Farmers Almanac
The Farmers Almanac
BUY The 2018 Almanac NOW!

S’mores: Gooey Goodness!

Share on Facebook Share on Twitter Add to Google+ Share on Pinterest Subscribe by Email Print This Post
S’mores: Gooey Goodness!

With National S’mores Day occurring on August 10, aficionados may gear up to indulge even more than usual! Topping crisp, sweet graham crackers with gooey marshmallows and smooth chocolate, a beeline for the campfire is clearly in order. But who says s’mores have to be saluted only with traditional ingredients? Using ginger snaps in place of graham crackers, adding peanut butter, or substituting white chocolate or butterscotch chips for chocolate squares, or even sliding slices of banana, strawberries, pears, or apples between the grahams and other ingredients before cooking can make your s’mores deliciously different.

While they started out with the basics, the first official recipe was found in a 1927 publication, “Tramping and Trailing with the Girl Scouts.” Research reveals, however, that the less-than-obvious confection combination (or all-out concoction, depending on the way you view them!) actually rounded the popular curve even a couple of years earlier.

In 1913, the still-coveted Mallomar cookie hit the market (remember the scene at the end of When Harry Met Sally when Billy Crystal pretty much inhaled them on New Year’s Eve?). Made of a graham cracker base, marshmallow filling, and covered with chocolate, and followed by similarly-made Moon Pies in 1917, these products lead some to posit the s’mores that followed were a homemade attempt to replicate them.

Famous for decades for their mouthwatering meltability at campfires and on backyard grills, attempted by card-carrying s’mores supporters in the microwave, and even recreated by candy companies like Hershey’s in the self-contained Hershey’s S’mores bar, and in toaster pastries like Pop Tarts, unlike more trendy snacks and desserts, s’mores don’t appear to be disappearing anytime soon–except maybe from your plate.

(Continued Below)

While classic s’mores will likely never go out of style and are great for purists, these kicked-up variations on the theme (s’mores for breakfast? — see below) may challenge even the most dyed-in-the-wool s’moresians (take me to your campfire)!

Peanut Butter S’mores Bars
14 graham crackers
3/4 cup butter or margarine, softened
1/4 cup peanut butter, preferably crunchy
1/2 cup semi-sweet chocolate chips
1 can (14 oz.) sweetened condensed milk
3 cups marshmallows

Preheat oven to 375 degrees.

Process graham crackers in food processor or crush into coarse crumbs.
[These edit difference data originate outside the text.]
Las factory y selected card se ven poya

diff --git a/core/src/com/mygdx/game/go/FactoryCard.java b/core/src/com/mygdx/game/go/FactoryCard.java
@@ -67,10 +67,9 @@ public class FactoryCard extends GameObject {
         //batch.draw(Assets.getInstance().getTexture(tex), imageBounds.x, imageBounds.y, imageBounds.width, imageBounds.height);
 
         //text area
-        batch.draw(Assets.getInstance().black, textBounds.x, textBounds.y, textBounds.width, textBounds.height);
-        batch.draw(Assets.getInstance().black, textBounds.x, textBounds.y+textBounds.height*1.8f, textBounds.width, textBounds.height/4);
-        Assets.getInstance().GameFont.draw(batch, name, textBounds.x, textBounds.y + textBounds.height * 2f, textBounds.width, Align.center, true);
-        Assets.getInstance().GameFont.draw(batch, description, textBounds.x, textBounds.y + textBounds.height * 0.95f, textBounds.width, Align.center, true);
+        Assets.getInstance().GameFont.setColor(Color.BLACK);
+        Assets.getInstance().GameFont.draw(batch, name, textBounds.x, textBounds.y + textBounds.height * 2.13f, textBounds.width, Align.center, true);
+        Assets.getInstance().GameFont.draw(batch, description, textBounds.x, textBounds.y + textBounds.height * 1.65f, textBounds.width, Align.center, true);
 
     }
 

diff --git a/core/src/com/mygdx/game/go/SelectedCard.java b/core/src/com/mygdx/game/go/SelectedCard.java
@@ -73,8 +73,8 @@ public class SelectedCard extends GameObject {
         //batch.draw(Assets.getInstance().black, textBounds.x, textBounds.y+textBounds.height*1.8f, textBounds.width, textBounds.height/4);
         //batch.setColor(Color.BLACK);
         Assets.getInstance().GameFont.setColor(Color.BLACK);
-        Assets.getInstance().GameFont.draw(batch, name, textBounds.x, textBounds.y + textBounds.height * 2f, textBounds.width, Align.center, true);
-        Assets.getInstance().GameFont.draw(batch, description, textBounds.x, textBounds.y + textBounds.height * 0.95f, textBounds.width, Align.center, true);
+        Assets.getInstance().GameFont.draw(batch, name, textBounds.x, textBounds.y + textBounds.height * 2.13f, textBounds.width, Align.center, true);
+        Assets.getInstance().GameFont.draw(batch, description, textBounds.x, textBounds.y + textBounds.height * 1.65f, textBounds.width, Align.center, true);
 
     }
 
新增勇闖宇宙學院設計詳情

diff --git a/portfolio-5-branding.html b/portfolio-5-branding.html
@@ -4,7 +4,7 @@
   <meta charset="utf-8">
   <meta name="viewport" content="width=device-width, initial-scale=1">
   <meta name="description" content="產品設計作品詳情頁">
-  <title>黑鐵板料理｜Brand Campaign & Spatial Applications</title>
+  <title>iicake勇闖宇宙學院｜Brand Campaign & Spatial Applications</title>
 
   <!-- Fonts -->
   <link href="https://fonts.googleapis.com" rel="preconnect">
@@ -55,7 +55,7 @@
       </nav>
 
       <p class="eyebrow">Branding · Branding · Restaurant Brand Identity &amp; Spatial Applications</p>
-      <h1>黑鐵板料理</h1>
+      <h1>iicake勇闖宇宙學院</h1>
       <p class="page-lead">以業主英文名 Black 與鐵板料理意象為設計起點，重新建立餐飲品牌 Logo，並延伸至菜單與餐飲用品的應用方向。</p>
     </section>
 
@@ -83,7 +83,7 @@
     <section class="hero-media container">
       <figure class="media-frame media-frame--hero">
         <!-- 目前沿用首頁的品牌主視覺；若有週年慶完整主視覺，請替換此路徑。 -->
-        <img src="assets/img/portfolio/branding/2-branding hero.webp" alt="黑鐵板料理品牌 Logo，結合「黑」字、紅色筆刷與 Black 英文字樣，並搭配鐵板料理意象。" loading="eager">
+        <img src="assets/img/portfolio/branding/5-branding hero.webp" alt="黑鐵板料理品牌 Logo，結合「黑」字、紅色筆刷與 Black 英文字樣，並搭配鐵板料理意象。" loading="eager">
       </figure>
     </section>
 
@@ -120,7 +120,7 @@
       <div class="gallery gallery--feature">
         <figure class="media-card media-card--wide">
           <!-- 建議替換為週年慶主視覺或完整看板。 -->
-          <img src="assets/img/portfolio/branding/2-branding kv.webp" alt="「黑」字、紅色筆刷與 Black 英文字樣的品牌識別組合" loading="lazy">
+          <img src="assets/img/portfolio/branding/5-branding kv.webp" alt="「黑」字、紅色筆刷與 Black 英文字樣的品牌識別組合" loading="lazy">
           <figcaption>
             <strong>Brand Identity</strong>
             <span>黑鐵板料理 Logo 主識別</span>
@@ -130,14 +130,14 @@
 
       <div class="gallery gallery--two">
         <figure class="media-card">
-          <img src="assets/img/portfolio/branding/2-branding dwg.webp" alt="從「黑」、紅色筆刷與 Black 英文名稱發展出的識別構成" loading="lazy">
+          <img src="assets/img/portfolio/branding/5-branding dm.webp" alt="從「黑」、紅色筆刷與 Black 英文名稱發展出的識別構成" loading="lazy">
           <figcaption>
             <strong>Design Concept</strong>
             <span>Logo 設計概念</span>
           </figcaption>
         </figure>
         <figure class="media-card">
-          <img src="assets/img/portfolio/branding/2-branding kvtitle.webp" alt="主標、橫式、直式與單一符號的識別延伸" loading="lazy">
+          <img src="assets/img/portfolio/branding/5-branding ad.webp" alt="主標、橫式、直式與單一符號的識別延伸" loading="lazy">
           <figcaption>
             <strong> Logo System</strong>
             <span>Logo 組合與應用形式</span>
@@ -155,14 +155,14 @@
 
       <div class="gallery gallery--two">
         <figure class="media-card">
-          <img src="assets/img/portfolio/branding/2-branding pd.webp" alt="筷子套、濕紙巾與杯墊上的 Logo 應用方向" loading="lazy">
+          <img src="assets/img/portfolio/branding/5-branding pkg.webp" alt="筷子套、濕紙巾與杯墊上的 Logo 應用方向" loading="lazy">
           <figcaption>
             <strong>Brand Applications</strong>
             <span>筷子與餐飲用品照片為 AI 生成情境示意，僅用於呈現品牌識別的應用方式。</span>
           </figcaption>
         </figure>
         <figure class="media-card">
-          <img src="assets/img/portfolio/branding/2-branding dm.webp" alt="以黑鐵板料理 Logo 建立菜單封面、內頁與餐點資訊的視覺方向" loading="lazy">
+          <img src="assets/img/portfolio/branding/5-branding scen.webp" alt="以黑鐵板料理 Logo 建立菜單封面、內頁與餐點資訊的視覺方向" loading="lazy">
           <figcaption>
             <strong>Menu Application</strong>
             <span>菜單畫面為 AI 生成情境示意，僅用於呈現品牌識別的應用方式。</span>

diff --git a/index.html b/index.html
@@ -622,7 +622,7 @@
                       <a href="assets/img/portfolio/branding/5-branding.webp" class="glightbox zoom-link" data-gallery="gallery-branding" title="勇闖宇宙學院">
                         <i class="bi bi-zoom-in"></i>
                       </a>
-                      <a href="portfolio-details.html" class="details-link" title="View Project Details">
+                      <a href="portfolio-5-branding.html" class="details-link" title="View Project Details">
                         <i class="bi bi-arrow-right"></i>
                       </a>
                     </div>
Add butter and peanut butter and blend. Spread mixture on bottom of 9 X 13 baking dish to form crust. Sprinkle with chocolate chips; drizzle with milk to cover chips. Bake for 30 minutes or until top is bubbly. Cool completely. Just before serving, sprinkle with marshmallows. Broil 3 to 4 inches from heat until lightly browned. Let stand a few minutes before cutting into 24 bars.

Pages: 1 2 3

Articles you might also like...

1 comment

1 Ann { 08.08.15 at 10:38 pm }

I would love to make smores but I just don’t care for graham crackers. Is there a good substitute?

Leave a Comment

Note: Comments that further the discussion of the above content are likely to be approved. Those comments that are vague or are simply submitted in order to promote a product, service or web site, although not necessarily considered "spam," are generally not approved.

If you notice a hole in the upper left-hand corner of your Farmers' Almanac, don't return it to the store! That hole isn't a defect; it's a part of history. Starting with the first edition of the Farmers' Almanac in 1818, readers used to nail holes into the corners to hang it up in their homes, barns, and outhouses (to provide both reading material and toilet paper). In 1919, the Almanac's publishers began pre-drilling holes in the corners to make it even easier for readers to keep all of that invaluable information (and paper) handy.

Spring Is Here – Sign Up Today!

The Farmers' Almanac is a gardener's best friend. Get 365 days of access to our online weather and gardening calendars + a copy of the 2017 Almanac
for only $13.99 $11.99!

Subscribe Today »